WARSAW (Reuters) - Britain’s decision to leave the European Union is an opportunity to reform the bloc, giving more say to national governments and less to Brussels institutions, Poland’s eurosceptic leader Jaroslaw Kaczynski said.
The head of Poland’s ruling party told Reuters that Warsaw would push for a new EU treaty, a more influential role for central Europe within the bloc and continued strong ties with Washington.
Kaczynski, 67, holds no government post, but he is seen as Poland’s most powerful figure and was identified by Reuters as one of the 10 faces for Europe to watch in 2017 amid a rise in populism, euroscepticism and the uncertainties of a Trump administration in the United States.
While disappointed at the departure of Britain, which Kaczynski sees as a natural ally for Poland as a country that shares his hawkish stance on Russia and desire for close relations with the United States, Brexit is also an opportunity, he said in an interview.
“Britain is leaving the EU, but ... this situation is also an opening,” he said, dismissing the notion that an EU without Britain should continue the path of greater integration and centralisation of powers
“The issue ... outside of Germany ... isn’t seen as clear-cut,” he said. “I think almost everyone says Brexit requires a new treaty, a far-reaching change of the treaty.”
“We need reforms which clearly define that the EU is an association of national states and that national states are the foundation. Plus, we need far-reaching deregulation,” he said.
“In private, some (EU representatives) say we are right, but they are asking if we have (others’) support.”
Few EU politicians question the need to reform the EU amid concerns that the bloc may now be breaking apart because its 500 million citizens no longer see it as a guarantor of peace and prosperity. But the direction of change remains divisive.

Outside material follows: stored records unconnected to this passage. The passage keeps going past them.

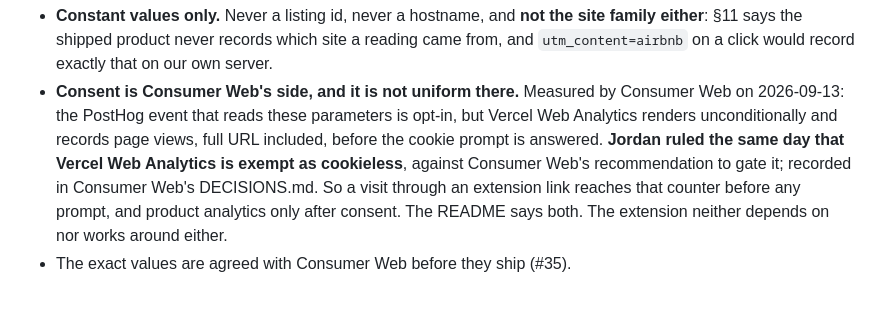
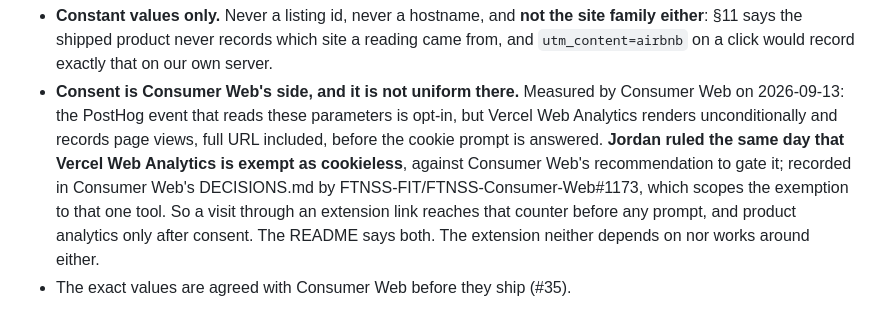
Before and after one commit to FTNSS-FIT/FTNSS-Browser-Extension, a Markdown page: docs/DECISIONS.md, the part around the change. Drawn GitHub-style.

Commit message:
docs(decisions): §19 cites Consumer-Web #1173 for the analytics exemption
Co-Authored-By: Claude Opus 5 <noreply@anthropic.com>

```diff
--- a/docs/DECISIONS.md
+++ b/docs/DECISIONS.md
@@ -453,7 +453,8 @@ request is added. `tools/no-network.test.mjs` does not change.
   2026-09-13: the PostHog event that reads these parameters is opt-in, but Vercel Web Analytics renders
   unconditionally and records page views, full URL included, before the cookie prompt is answered.
   **Jordan ruled the same day that Vercel Web Analytics is exempt as cookieless**, against Consumer
-  Web's recommendation to gate it; recorded in Consumer Web's DECISIONS.md. So a visit through an
+  Web's recommendation to gate it; recorded in Consumer Web's DECISIONS.md by
+  FTNSS-FIT/FTNSS-Consumer-Web#1173, which scopes the exemption to that one tool. So a visit through an
   extension link reaches that counter before any prompt, and product analytics only after consent.
   The README says both. The extension neither depends on nor works around either.
 - The exact values are agreed with Consumer Web before they ship (#35).
```
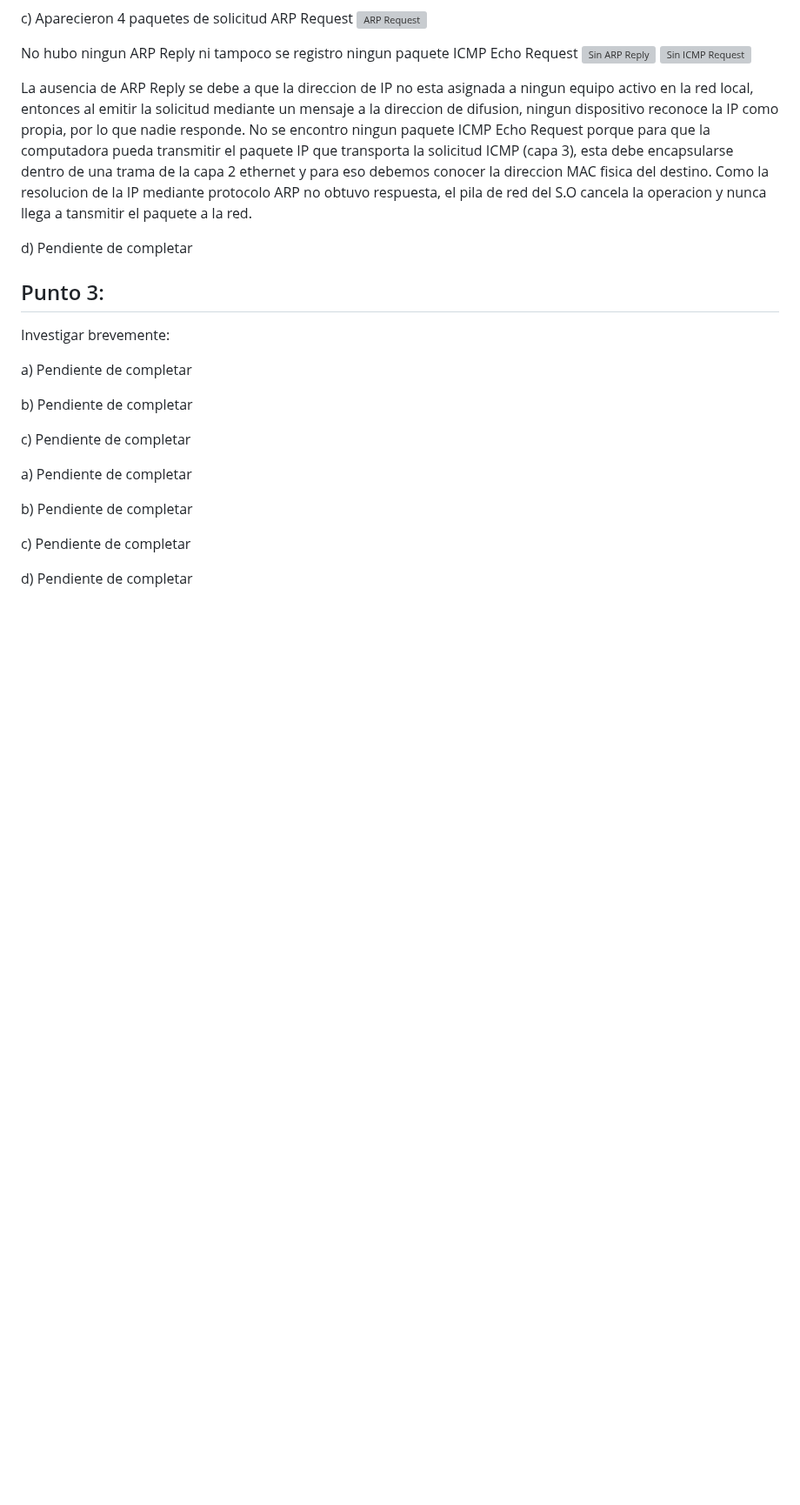
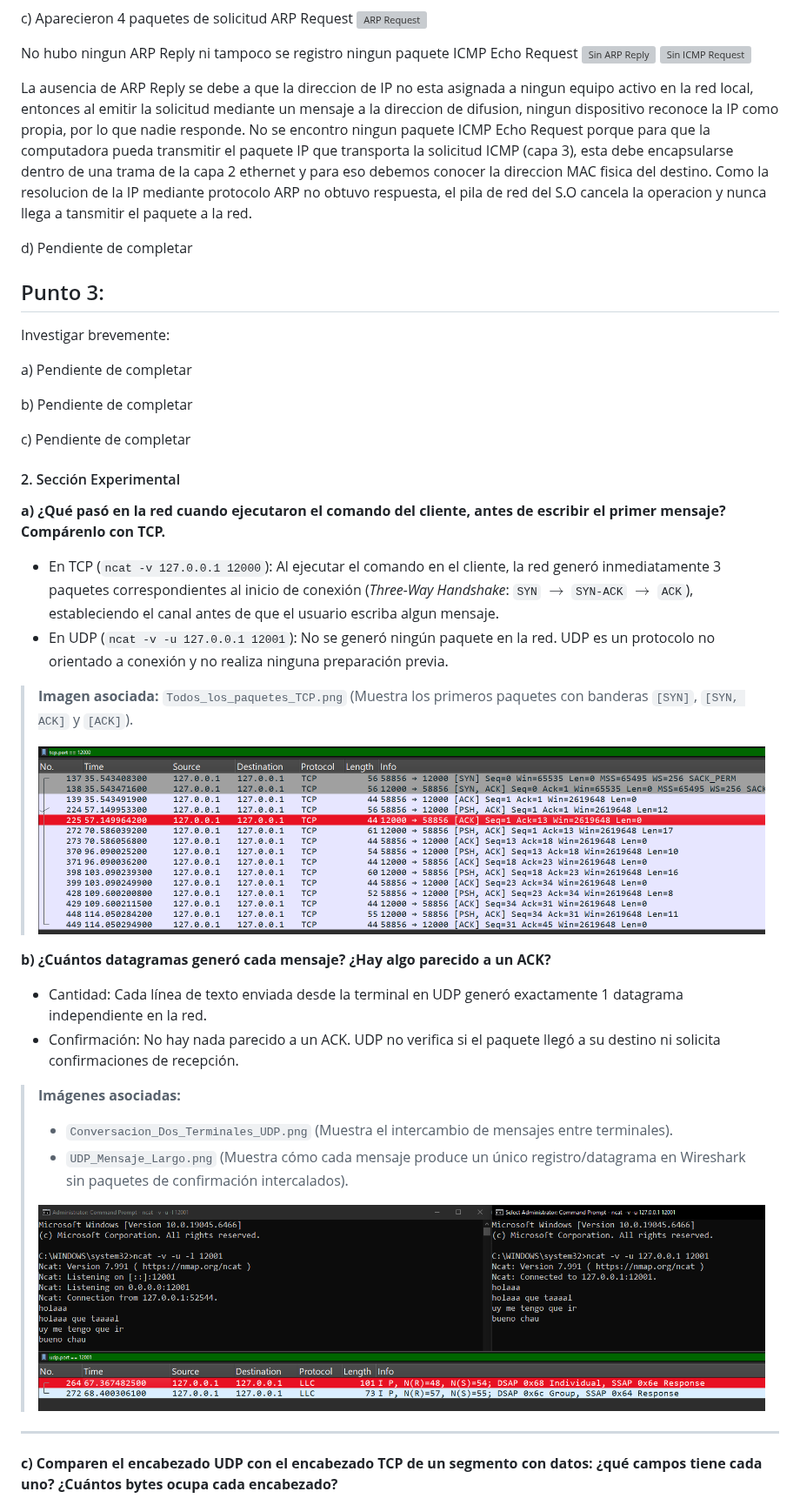
Before and after one commit to vicartu26/Redes_De_Computadoras_Red_Hot_Chilli_Packets, a Markdown page: TP5/Lab5.md, the part around one of its changes. Shown at 87% size. Drawn GitHub-style; pictures changed too: TP5/images/Conversacion_Dos_Terminales_UDP.png (added), TP5/images/Todos_los_paquetes_TCP.png (added), TP5/images/UDP_Mensaje_Largo.png (added); blank space fills up the shorter version; grey boxes are pictures that could not be loaded.

Commit message:
Cargo puntos del 3-a hasta el 3-d, correspondientes a la seccion experimental del lab5

```diff
--- a/TP5/Lab5.md
+++ b/TP5/Lab5.md
@@ -128,10 +128,29 @@ c) Pendiente de completar
 
 
 
-a) Pendiente de completar
+#### 2. Sección Experimental
 
-b) Pendiente de completar
+ **a) ¿Qué pasó en la red cuando ejecutaron el comando del cliente, antes de escribir el primer mensaje? Compárenlo con TCP.**
+* En TCP (`ncat -v 127.0.0.1 12000`): Al ejecutar el comando en el cliente, la red generó inmediatamente 3 paquetes correspondientes al inicio de conexión (*Three-Way Handshake*: `SYN` $\rightarrow$ `SYN-ACK` $\rightarrow$ `ACK`), estableciendo el canal antes de que el usuario escriba algun mensaje.
+* En UDP (`ncat -v -u 127.0.0.1 12001`): No se generó ningún paquete en la red. UDP es un protocolo no orientado a conexión y no realiza ninguna preparación previa.
 
-c) Pendiente de completar
+> **Imagen asociada:** `Todos_los_paquetes_TCP.png` (Muestra los primeros paquetes con banderas `[SYN]`, `[SYN, ACK]` y `[ACK]`).
+>
+> ![Three-Way Handshake TCP](images/Todos_los_paquetes_TCP.png)
 
-d) Pendiente de completar
+
+ **b) ¿Cuántos datagramas generó cada mensaje? ¿Hay algo parecido a un ACK?**
+* Cantidad: Cada línea de texto enviada desde la terminal en UDP generó exactamente 1 datagrama independiente en la red.
+* Confirmación: No hay nada parecido a un ACK. UDP no verifica si el paquete llegó a su destino ni solicita confirmaciones de recepción.
+
+> **Imágenes asociadas:**
+> * `Conversacion_Dos_Terminales_UDP.png` (Muestra el intercambio de mensajes entre terminales).
+> * `UDP_Mensaje_Largo.png` (Muestra cómo cada mensaje produce un único registro/datagrama en Wireshark sin paquetes de confirmación intercalados).
+>
+> ![Terminales UDP](images/Conversacion_Dos_Terminales_UDP.png)
+> ![Captura UDP](images/UDP_Mensaje_Largo.png)
+
+---
+
+ **c) Comparen el encabezado UDP con el encabezado TCP de un segmento con datos: ¿qué campos tiene cada uno? ¿Cuántos bytes ocupa cada encabezado?**
+
```
Also changed, not shown: other parts of TP5/Lab5.md (+28 -0 lines), TP5/images/Mensaje_Cerrando_TCP.png (added), TP5/images/Paquete_UDP.png (added), TP5/images/Paquetes_TCP_2.png (added).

Poland’s relations with Brussels have soured since the PiS won power last year.
Kaczynski, the twin brother of the late president Lech Kaczynski who was killed in a plane crash in 2010, has a running feud with former Polish prime minister Donald Tusk, president of the EU’s European Council, whom he blamed for failing to keep Britain in the EU.
In addition, the European Commission has opened an inquiry into the rule of law in Poland where the PiS government has been accused of curbing democratic rights.
Kaczynski said he wanted the voice of Poland and its central European peers - Hungary, Slovakia and the Czech Republic, known as the Visegrad Four (V4) - to gain more sway in Brussels.
“We are working hard on the V4,” he said. “Institutionalising the V4, which already holds regular prime ministers’ meetings would be an element of bolstering Poland’s status (in the European Union).”
The four countries share their opposition to EU migration policy, but Kaczynski’s eurosceptic stance, while resonant with Hungarian Prime Minister Viktor Orban, is less popular in Prague and Bratislava.
On the election of Donald Trump as U.S. president, Kaczynski said it was difficult to guess what his foreign policy will be.
“I don’t think there is a politician in the world who can say something definitive about Trump,” he said.
Many Europeans fear Trump may dilute the historic U.S. military commitment to protect them from Moscow, but Kaczynski said he expected the president-elect to negotiate with Russia “from the position of strength”.
“All signs suggest that we will try to negotiate but ... from the position of strength, not as a weaker (interlocutor) or even ... one who is retreating.”
Kaczynski said he was less concerned than some of his European peers over Trump’s decision to appoint Rex Tillerson, the CEO of oil giant Exxon, who has close ties to Russia and President Vladimir Putin, as secretary of state.
“We know Tillerson had close contacts with Russia. The question is whether a change of his role ... will change his approach,” Kaczynski said.
“From the point of view of a negotiator - and Trump is a negotiator - nominating someone who doesn’t have a negative approach towards Russia from the start ... is not a bad approach.”
Editing by Robin Pomeroy